REQUIREMENT: An exact, complete copy of the data is all that is needed.

(Code change snippets)
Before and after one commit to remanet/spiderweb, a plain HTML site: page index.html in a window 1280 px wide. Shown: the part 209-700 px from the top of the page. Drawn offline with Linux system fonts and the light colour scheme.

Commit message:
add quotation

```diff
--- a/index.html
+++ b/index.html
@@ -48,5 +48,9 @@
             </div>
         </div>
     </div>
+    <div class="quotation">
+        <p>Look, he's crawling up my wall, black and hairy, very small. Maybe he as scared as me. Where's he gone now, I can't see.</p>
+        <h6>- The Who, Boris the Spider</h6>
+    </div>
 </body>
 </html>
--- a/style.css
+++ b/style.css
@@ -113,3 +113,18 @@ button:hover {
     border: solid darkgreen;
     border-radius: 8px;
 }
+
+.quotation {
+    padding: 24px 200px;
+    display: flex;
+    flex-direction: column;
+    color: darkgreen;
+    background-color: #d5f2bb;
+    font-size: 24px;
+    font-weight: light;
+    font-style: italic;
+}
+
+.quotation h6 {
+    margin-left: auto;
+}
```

SOLUTION:
Before and after one commit to remanet/spiderweb, a plain HTML site: page index.html in a window 1280 px wide. Shown: the part 209-700 px from the top of the page. Drawn offline with Linux system fonts and the light colour scheme.

Commit message:
add quotation

```diff
--- a/index.html
+++ b/index.html
@@ -48,5 +48,9 @@
             </div>
         </div>
     </div>
+    <div class="quotation">
+        <p>Look, he's crawling up my wall, black and hairy, very small. Maybe he as scared as me. Where's he gone now, I can't see.</p>
+        <h6>- The Who, Boris the Spider</h6>
+    </div>
 </body>
 </html>
--- a/style.css
+++ b/style.css
@@ -113,3 +113,18 @@ button:hover {
     border: solid darkgreen;
     border-radius: 8px;
 }
+
+.quotation {
+    padding: 24px 200px;
+    display: flex;
+    flex-direction: column;
+    color: darkgreen;
+    background-color: #d5f2bb;
+    font-size: 24px;
+    font-weight: light;
+    font-style: italic;
+}
+
+.quotation h6 {
+    margin-left: auto;
+}
```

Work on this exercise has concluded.